Task to carry out> For the entries below, count the lines that contain the word "padding" and reply with that number only.

Web page edit records>
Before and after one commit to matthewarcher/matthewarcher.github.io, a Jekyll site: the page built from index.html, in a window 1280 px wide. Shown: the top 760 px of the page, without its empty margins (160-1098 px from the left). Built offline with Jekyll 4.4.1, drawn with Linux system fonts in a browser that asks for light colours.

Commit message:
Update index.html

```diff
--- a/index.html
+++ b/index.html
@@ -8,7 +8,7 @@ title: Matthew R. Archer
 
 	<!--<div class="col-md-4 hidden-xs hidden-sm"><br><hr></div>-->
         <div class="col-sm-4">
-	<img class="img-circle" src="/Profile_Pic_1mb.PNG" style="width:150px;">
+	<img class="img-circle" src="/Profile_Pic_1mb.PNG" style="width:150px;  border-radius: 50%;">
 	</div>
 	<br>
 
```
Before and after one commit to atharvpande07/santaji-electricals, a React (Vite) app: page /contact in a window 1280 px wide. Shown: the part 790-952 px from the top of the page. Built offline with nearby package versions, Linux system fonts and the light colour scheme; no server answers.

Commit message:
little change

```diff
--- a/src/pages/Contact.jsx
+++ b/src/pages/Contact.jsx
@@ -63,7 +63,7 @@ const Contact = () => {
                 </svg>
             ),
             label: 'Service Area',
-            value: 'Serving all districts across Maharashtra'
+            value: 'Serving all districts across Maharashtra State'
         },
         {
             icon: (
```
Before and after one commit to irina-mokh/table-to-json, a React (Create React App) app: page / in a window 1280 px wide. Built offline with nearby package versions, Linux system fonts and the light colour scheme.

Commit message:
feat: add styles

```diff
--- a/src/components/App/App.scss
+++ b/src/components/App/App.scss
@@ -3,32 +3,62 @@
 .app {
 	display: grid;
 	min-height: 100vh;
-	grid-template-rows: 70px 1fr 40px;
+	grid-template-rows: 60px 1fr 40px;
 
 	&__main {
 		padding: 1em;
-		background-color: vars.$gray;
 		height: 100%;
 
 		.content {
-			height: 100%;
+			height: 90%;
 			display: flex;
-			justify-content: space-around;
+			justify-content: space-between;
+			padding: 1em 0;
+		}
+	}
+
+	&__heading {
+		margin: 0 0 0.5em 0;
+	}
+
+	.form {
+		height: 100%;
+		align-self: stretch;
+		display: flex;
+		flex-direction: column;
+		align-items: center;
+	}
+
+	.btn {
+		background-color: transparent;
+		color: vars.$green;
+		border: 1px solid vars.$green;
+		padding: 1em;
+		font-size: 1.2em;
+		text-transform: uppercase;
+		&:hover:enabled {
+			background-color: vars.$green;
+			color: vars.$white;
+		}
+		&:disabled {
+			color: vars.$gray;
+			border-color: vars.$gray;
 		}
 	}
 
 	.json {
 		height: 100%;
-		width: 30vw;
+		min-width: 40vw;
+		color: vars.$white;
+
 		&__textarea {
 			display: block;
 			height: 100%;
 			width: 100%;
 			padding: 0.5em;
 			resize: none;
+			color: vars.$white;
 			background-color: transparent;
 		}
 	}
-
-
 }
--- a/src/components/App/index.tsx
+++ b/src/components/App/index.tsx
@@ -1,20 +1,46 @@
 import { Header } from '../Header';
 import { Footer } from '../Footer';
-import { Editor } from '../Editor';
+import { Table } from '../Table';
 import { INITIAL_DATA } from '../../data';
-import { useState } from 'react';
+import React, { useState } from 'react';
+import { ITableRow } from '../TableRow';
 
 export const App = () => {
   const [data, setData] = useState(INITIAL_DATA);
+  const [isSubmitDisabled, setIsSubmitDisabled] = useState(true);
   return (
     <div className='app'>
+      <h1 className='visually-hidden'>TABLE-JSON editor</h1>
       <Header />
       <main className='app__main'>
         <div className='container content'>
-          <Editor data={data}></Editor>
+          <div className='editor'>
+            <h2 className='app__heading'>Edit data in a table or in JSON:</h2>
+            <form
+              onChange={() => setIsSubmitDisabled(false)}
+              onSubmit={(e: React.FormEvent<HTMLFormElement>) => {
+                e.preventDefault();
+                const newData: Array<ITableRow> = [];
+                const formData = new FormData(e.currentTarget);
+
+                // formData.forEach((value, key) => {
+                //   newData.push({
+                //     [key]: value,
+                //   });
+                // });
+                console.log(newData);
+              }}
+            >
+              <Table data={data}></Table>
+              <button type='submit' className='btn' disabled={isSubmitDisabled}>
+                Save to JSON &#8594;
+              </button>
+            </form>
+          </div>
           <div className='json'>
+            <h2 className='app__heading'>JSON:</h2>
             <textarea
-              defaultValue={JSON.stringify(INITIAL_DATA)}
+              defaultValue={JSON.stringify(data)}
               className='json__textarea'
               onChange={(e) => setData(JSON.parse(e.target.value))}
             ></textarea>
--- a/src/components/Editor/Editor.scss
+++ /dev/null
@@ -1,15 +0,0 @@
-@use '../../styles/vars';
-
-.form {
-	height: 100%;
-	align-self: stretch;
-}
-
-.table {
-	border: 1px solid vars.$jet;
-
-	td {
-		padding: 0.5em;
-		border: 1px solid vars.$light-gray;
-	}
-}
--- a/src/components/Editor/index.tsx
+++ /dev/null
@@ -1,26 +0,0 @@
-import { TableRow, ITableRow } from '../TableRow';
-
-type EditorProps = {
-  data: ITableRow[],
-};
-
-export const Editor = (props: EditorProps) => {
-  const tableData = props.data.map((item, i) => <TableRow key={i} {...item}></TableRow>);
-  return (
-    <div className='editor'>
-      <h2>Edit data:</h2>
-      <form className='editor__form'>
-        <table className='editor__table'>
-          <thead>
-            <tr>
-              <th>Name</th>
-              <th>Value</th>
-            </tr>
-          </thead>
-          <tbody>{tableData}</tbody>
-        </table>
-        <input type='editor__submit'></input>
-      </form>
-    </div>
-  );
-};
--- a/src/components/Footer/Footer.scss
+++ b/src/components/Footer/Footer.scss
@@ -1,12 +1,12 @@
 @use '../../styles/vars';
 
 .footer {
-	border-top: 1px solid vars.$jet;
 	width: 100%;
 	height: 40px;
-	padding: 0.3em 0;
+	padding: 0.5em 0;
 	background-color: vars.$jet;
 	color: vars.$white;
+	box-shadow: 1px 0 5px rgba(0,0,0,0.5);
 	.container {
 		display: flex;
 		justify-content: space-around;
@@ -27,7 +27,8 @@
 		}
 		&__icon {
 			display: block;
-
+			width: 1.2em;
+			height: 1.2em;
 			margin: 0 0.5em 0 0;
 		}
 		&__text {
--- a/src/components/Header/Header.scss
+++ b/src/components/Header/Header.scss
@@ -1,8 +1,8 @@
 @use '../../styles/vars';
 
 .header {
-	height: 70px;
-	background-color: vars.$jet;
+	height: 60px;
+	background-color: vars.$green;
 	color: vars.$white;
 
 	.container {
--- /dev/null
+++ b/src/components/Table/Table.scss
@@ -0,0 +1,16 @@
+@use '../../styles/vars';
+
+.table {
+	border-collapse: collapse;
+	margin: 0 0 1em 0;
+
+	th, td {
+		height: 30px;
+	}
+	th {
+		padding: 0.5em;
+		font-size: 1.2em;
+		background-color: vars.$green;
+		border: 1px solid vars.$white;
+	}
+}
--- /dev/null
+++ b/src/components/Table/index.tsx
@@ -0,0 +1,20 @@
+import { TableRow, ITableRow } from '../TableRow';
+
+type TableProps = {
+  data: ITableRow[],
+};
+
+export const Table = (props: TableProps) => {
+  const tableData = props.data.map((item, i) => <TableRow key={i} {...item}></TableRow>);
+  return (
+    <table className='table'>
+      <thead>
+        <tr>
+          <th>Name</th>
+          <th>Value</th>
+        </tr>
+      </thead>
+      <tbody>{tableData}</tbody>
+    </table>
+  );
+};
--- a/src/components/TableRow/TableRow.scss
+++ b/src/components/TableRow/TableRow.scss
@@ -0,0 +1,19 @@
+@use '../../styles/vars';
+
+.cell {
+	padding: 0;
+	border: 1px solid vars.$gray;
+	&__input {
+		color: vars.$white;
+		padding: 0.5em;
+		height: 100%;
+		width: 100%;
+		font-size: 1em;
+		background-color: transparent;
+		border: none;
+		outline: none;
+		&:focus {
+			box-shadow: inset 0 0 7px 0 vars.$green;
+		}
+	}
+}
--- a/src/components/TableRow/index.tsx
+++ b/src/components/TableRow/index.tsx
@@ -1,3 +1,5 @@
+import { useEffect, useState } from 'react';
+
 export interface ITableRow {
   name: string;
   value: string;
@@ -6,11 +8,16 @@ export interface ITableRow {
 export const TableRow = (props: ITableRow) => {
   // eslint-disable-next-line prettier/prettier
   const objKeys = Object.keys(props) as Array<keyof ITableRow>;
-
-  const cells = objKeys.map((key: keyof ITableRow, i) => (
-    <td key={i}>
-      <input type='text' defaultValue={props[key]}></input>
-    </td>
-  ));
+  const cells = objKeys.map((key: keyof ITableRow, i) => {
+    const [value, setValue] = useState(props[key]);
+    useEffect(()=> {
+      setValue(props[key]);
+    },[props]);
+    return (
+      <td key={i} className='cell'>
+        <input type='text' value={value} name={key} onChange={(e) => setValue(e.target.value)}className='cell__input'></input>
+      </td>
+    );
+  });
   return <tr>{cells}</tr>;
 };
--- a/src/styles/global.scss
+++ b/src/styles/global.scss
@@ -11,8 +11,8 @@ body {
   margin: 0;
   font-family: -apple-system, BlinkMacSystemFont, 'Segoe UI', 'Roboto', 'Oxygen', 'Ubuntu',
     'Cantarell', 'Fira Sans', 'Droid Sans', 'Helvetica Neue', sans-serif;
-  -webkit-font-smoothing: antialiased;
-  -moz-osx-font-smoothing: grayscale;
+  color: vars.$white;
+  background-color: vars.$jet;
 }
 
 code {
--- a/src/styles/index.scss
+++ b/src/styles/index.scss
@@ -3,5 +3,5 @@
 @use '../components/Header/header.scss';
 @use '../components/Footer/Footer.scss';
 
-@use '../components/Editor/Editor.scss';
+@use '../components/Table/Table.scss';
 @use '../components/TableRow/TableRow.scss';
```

Answer to the exercise> 10